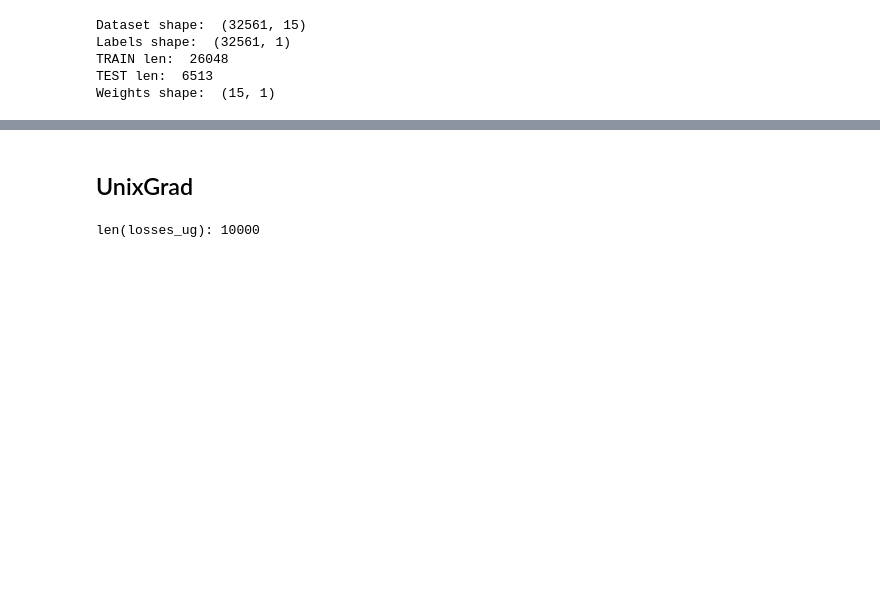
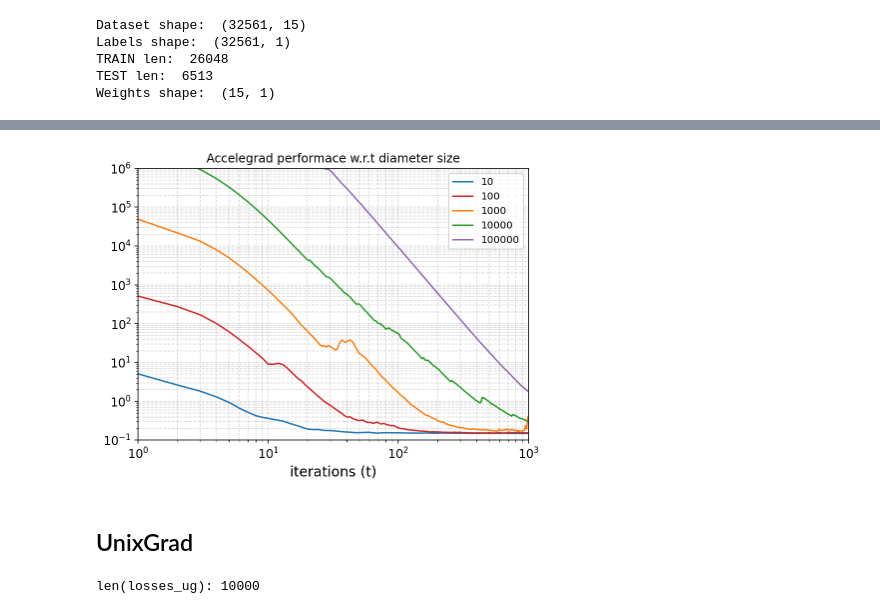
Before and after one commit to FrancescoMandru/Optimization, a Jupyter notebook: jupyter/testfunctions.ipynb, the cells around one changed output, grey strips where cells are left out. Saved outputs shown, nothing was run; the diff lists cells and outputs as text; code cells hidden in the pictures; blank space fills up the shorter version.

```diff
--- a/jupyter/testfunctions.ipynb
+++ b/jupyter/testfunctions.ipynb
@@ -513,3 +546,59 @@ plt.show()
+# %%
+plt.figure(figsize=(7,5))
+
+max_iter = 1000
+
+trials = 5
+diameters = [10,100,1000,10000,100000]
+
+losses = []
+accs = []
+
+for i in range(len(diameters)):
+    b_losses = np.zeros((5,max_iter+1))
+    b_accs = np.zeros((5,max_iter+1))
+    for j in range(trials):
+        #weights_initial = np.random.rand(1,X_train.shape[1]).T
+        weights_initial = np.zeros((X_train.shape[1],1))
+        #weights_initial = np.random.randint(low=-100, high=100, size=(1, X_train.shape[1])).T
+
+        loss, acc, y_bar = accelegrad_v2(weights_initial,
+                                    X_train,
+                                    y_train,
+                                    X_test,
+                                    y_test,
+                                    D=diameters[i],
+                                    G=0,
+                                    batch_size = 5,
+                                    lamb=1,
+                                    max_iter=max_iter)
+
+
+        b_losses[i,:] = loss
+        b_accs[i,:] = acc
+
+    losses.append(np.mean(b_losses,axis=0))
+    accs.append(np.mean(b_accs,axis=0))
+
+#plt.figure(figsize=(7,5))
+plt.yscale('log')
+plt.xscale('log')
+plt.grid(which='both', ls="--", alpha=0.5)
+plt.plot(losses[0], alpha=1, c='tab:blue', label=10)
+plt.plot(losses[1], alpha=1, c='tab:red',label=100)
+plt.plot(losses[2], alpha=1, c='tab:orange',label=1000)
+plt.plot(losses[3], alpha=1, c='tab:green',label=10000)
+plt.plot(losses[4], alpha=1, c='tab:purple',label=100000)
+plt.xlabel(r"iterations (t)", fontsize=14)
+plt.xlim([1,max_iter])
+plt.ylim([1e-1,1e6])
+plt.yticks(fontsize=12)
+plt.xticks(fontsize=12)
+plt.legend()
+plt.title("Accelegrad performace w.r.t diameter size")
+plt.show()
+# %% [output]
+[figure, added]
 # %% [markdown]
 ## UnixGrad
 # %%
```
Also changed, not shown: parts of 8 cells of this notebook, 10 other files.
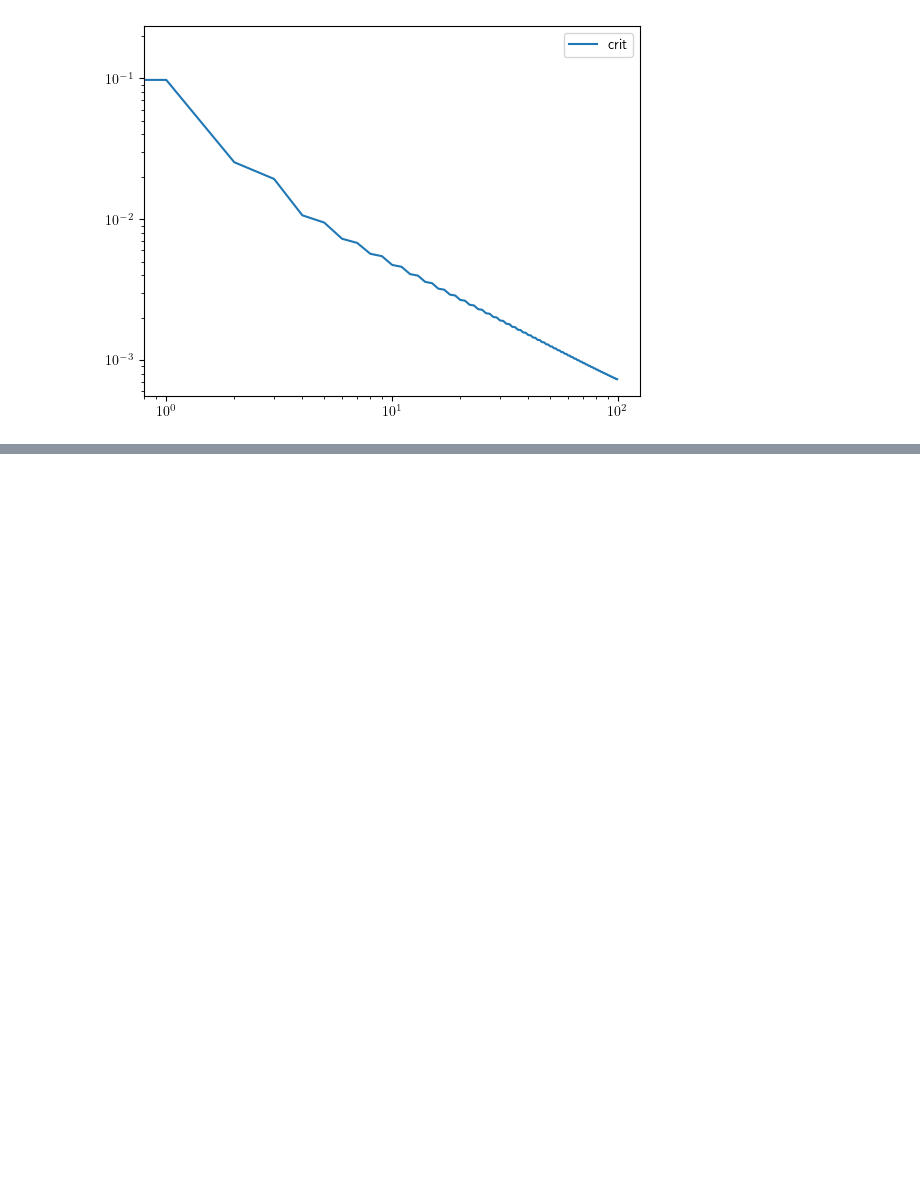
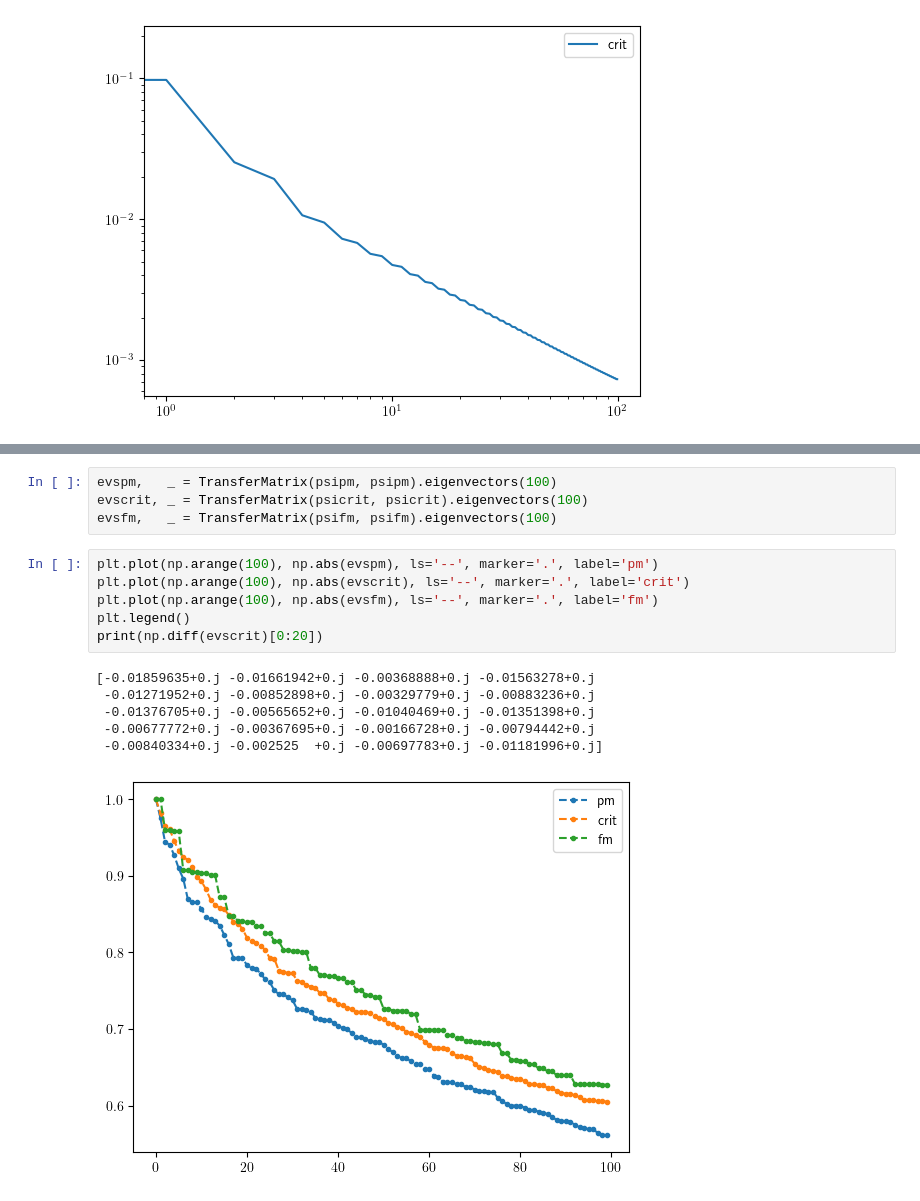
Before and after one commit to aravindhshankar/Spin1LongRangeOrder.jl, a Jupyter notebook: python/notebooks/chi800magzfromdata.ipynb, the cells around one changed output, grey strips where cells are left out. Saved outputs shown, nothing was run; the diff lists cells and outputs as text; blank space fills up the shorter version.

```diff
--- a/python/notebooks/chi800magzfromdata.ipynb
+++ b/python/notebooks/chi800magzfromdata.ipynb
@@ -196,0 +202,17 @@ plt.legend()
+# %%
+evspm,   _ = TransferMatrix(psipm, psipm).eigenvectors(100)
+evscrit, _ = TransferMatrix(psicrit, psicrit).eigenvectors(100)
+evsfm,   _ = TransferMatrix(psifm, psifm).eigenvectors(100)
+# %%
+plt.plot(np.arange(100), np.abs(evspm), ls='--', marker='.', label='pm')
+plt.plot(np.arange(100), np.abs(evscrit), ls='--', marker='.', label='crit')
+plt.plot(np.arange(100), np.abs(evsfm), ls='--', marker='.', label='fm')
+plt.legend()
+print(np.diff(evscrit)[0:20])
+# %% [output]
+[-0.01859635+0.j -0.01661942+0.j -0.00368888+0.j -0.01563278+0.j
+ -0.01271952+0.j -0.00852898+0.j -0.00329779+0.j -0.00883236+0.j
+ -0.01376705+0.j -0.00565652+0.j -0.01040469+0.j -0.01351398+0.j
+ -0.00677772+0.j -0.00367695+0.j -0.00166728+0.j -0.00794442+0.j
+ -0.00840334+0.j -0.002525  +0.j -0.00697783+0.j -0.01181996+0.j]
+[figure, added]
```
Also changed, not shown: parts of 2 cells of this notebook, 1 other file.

WORK ITEM:
Copy every line of the records above that contains "alpha".

REPLY TO THE EXERCISE:
+plt.grid(which='both', ls="--", alpha=0.5)
+plt.plot(losses[0], alpha=1, c='tab:blue', label=10)
+plt.plot(losses[1], alpha=1, c='tab:red',label=100)
+plt.plot(losses[2], alpha=1, c='tab:orange',label=1000)
+plt.plot(losses[3], alpha=1, c='tab:green',label=10000)
+plt.plot(losses[4], alpha=1, c='tab:purple',label=100000)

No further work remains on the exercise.